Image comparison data
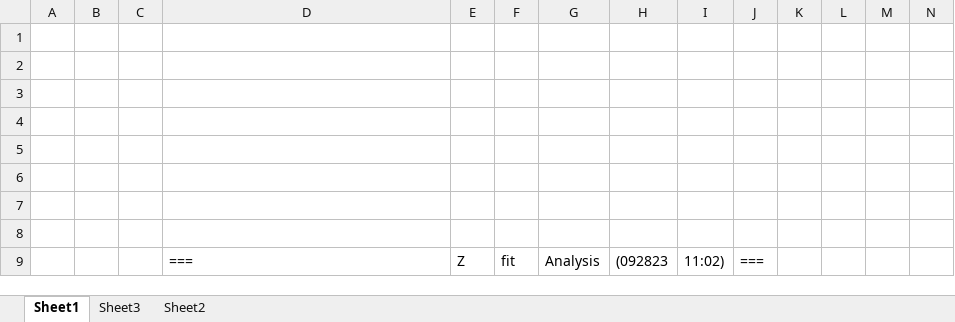
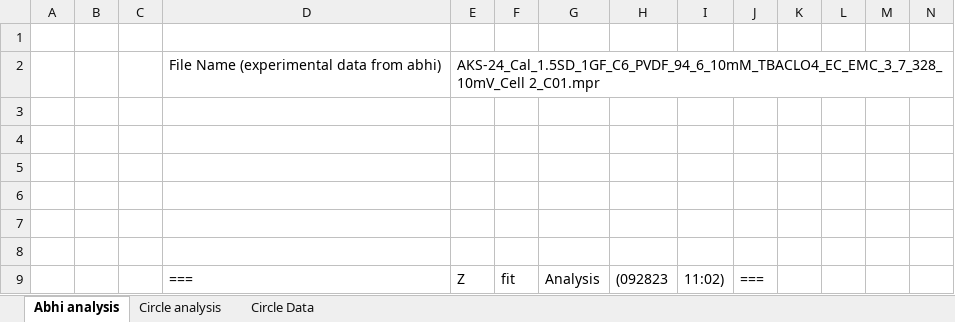
Before and after one commit to Yugal0/fitting-eis-inhomo-electrode, an Excel workbook: python/experimental/compare EC and pyhton on abhi data unit and mod .xlsx, sheet Abhi analysis, drawn as a sheet; only a part is shown; values as stored, in another font and other column widths than the file's, no borders; charts and pictures not drawn; rows hold the shown columns only; the diff names each change by its address in the sheet, - before the commit and + after, or states it on an @@ line.

```diff
--- a/python/experimental/compare EC and pyhton on abhi data unit and mod .xlsx (sheet Abhi analysis)
+++ b/python/experimental/compare EC and pyhton on abhi data unit and mod .xlsx (sheet Abhi analysis)
-sheet tab: Sheet1
+sheet tab: Abhi analysis
-sheet tab: Sheet3
+sheet tab: Circle analysis
-sheet tab: Sheet2
+sheet tab: Circle Data
-row 2: (empty)
+row 2:  |  |  | File Name (experimental data from abhi) | AKS-24_Cal_1.5SD_1GF_C6_PVDF_94_6_10mM_TBACLO4_EC_EMC_3_7_328_10mV_Cell 2_C01.mpr
```
Also changed, not shown: sheet Circle analysis, sheet Circle Data, charts or pictures.
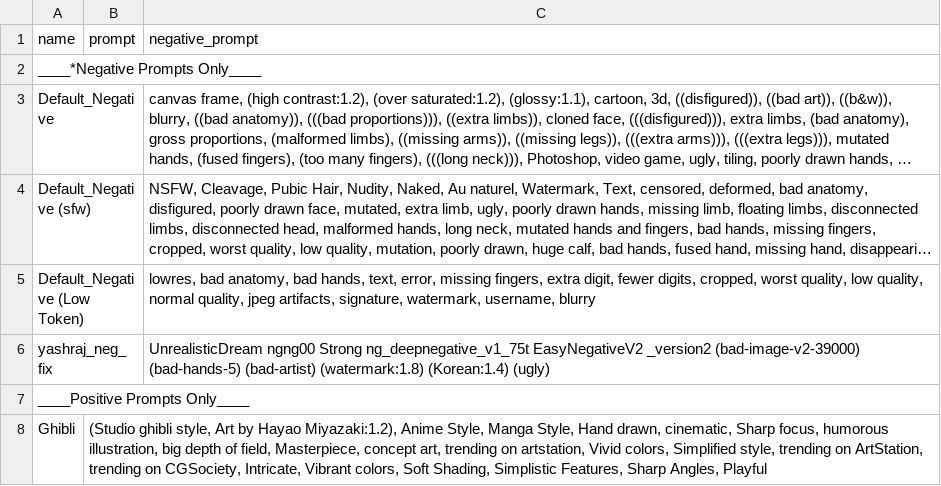
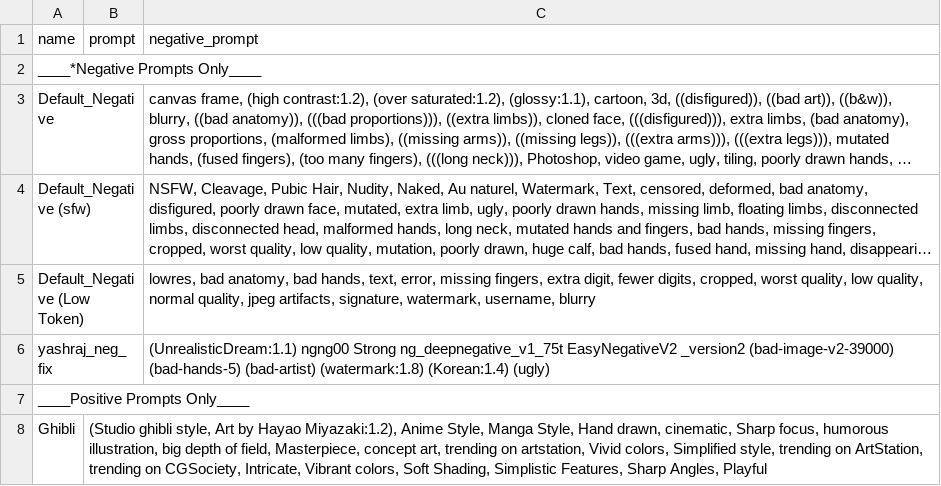
Before and after one commit to Ysb321/supper, a CSV file: styles.csv, drawn as a sheet; only a part is shown; long unchanged cells end in …; the diff names each change by its address in the sheet, - before the commit and + after, or states it on an @@ line.

Commit message:
Update styles.csv

```diff
--- a/styles.csv
+++ b/styles.csv
-C6 (negative_prompt): UnrealisticDream ngng00 Strong…
+C6 (negative_prompt): (UnrealisticDream:1.1) ngng00 Strong…
```
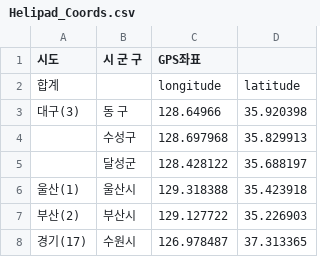
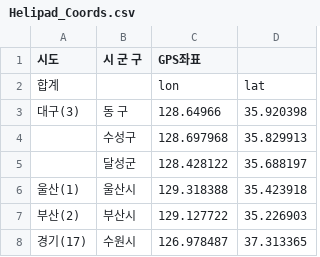
Before and after one commit to yooankim/WildFire, a CSV file: Helipad_Coords.csv, drawn as a sheet; only a part is shown.

Commit message:
Update Helipad_Coords.csv

```diff
--- a/Helipad_Coords.csv
+++ b/Helipad_Coords.csv
@@ -1,3 +1,3 @@
 시도,시 군 구,GPS좌표,
-합계,,longitude,latitude
+합계,,lon,lat
 대구(3),동 구,128.64966,35.920398
```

Your assignment
Please set down the records above verbatim, with each picture left out.

Problem solution
Before and after one commit to Yugal0/fitting-eis-inhomo-electrode, an Excel workbook: python/experimental/compare EC and pyhton on abhi data unit and mod .xlsx, sheet Abhi analysis, drawn as a sheet; only a part is shown; values as stored, in another font and other column widths than the file's, no borders; charts and pictures not drawn; rows hold the shown columns only; the diff names each change by its address in the sheet, - before the commit and + after, or states it on an @@ line.

```diff
--- a/python/experimental/compare EC and pyhton on abhi data unit and mod .xlsx (sheet Abhi analysis)
+++ b/python/experimental/compare EC and pyhton on abhi data unit and mod .xlsx (sheet Abhi analysis)
-sheet tab: Sheet1
+sheet tab: Abhi analysis
-sheet tab: Sheet3
+sheet tab: Circle analysis
-sheet tab: Sheet2
+sheet tab: Circle Data
-row 2: (empty)
+row 2:  |  |  | File Name (experimental data from abhi) | AKS-24_Cal_1.5SD_1GF_C6_PVDF_94_6_10mM_TBACLO4_EC_EMC_3_7_328_10mV_Cell 2_C01.mpr
```
Also changed, not shown: sheet Circle analysis, sheet Circle Data, charts or pictures.
Before and after one commit to Ysb321/supper, a CSV file: styles.csv, drawn as a sheet; only a part is shown; long unchanged cells end in …; the diff names each change by its address in the sheet, - before the commit and + after, or states it on an @@ line.

Commit message:
Update styles.csv

```diff
--- a/styles.csv
+++ b/styles.csv
-C6 (negative_prompt): UnrealisticDream ngng00 Strong…
+C6 (negative_prompt): (UnrealisticDream:1.1) ngng00 Strong…
```
Before and after one commit to yooankim/WildFire, a CSV file: Helipad_Coords.csv, drawn as a sheet; only a part is shown.

Commit message:
Update Helipad_Coords.csv

```diff
--- a/Helipad_Coords.csv
+++ b/Helipad_Coords.csv
@@ -1,3 +1,3 @@
 시도,시 군 구,GPS좌표,
-합계,,longitude,latitude
+합계,,lon,lat
 대구(3),동 구,128.64966,35.920398
```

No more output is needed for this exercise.